The Rangers have three veteran catchers in camp competing for the backup spot: Chris Gimenez, Bobby Wilson and Michael McKenry. Gimenez has the intangibles and works well with pitchers, McKenry gives the Rangers more firepower offensively, and Wilson is excellent defensively.
The wild card is Brett Nicholas, who has made a serious impression in camp.
The Rangers selected Nicholas as a catcher out of the University of Missouri in the sixth round of the 2010 Draft. He was moved to first base because of his offensive potential, but over the past two years has split time between there and catcher.
"I've always considered myself a catcher first and somebody who can play other positions," Nicholas said.
Nicholas, with the help of former Rangers catcher Geno Petralli, has made significant improvements defensively. He is also a left-handed hitter with power, a coveted commodity for a catcher.
"Nick has improved," Daniels said. "I give him a lot of credit. He has put his head down and gotten better year in and year out. He has earned the opportunity and made the most of it. We view him as a big league-capable catcher. There may have been a time where I wouldn't have said that, but he has made himself an option."
The backup catcher will play a crucial role for the Rangers. Chirinos is the starter, but the Rangers target him for 90-100 games.
"I think he is a better performer when given the appropriate number of days off," manager Jeff Banister said.
Gimenez and Wilson came up big for the Rangers down the stretch last year after Chirinos and Carlos Corporan went down with injuries. The Rangers were 25-7 with Gimenez starting behind the plate, and he joined Chirinos on the postseason roster.
Gimenez is currently on the 40-man roster with no options left. He would have to clear waivers before being sent to the Minors but could elect free agency. McKenry and Wilson are in camp on Minor League contracts but can also take free agency if not added to the Opening Day roster by a certain point.

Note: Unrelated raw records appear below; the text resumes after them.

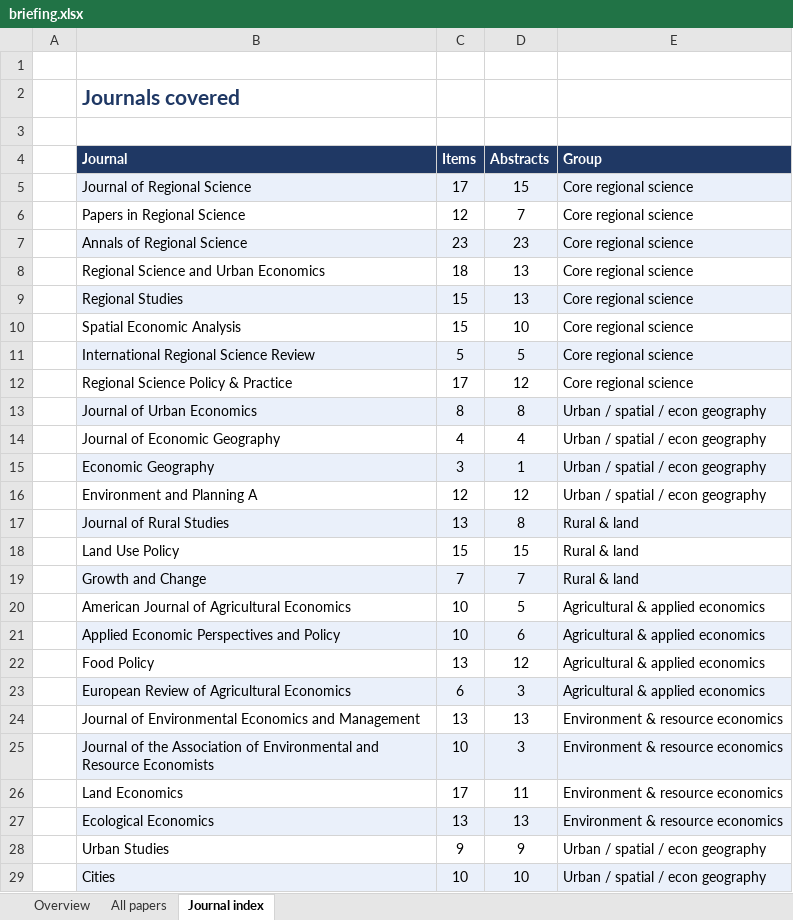
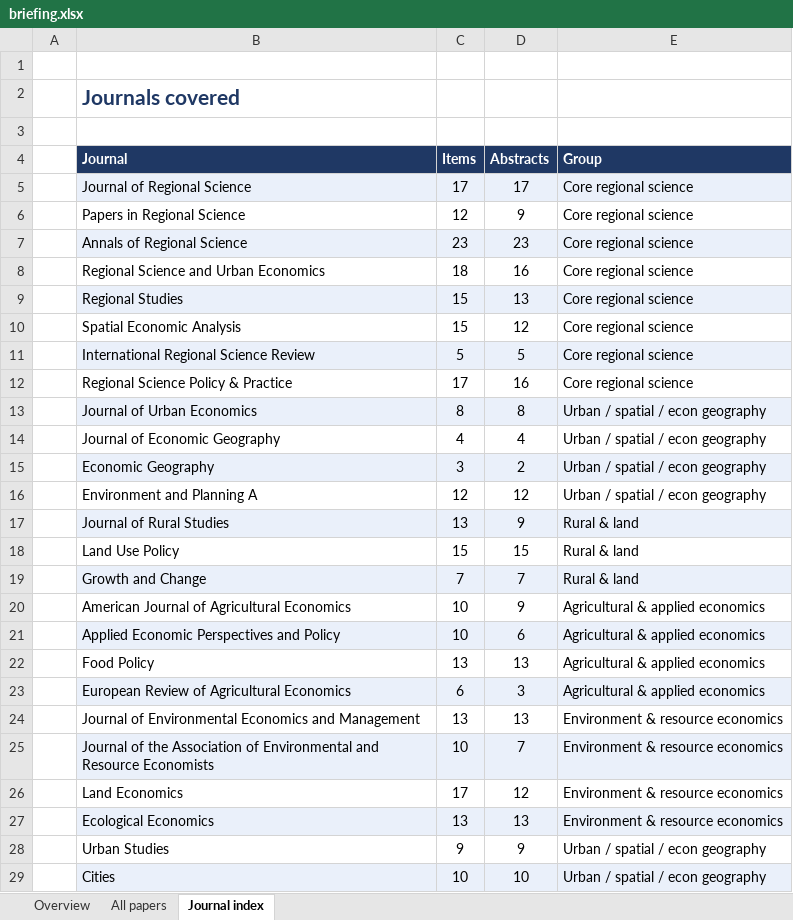
Before and after one commit to yangcheng258/Regional_Science_Briefing, an Excel workbook: briefing.xlsx, sheet Journal index, drawn as a sheet; only a part is shown; values as stored, in another font and other column widths than the file's, no borders; the diff covers the shown part only; the diff names each change by its address in the sheet, - before the commit and + after, or states it on an @@ line.

```diff
--- a/briefing.xlsx (sheet Journal index)
+++ b/briefing.xlsx (sheet Journal index)
-D5 (Abstracts): 15
+D5 (Abstracts): 17
-D6 (Abstracts): 7
+D6 (Abstracts): 9
-D8 (Abstracts): 13
+D8 (Abstracts): 16
-D10 (Abstracts): 10
+D10 (Abstracts): 12
-D12 (Abstracts): 12
+D12 (Abstracts): 16
-D15 (Abstracts): 1
+D15 (Abstracts): 2
-D17 (Abstracts): 8
+D17 (Abstracts): 9
-D20 (Abstracts): 5
+D20 (Abstracts): 9
-D22 (Abstracts): 12
+D22 (Abstracts): 13
-D25 (Abstracts): 3
+D25 (Abstracts): 7
-D26 (Abstracts): 11
+D26 (Abstracts): 12
```
Also changed, not shown: 5 edited cells elsewhere in this sheet, sheet All papers, sheet Overview, 3 other files.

"I think the last couple of weeks we're going to try and narrow it down and make decisions," Daniels said. "The first couple of weeks, guys were getting ready, getting their timing down and working on things. The last couple of weeks, we're going to start putting the ballclub together and see how the pieces fit."
T.R. Sullivan is a reporter for MLB.com. Read his blog, Postcards from Elysian Fields, follow him on Twitter @Sullivan_Ranger and listen to his podcast.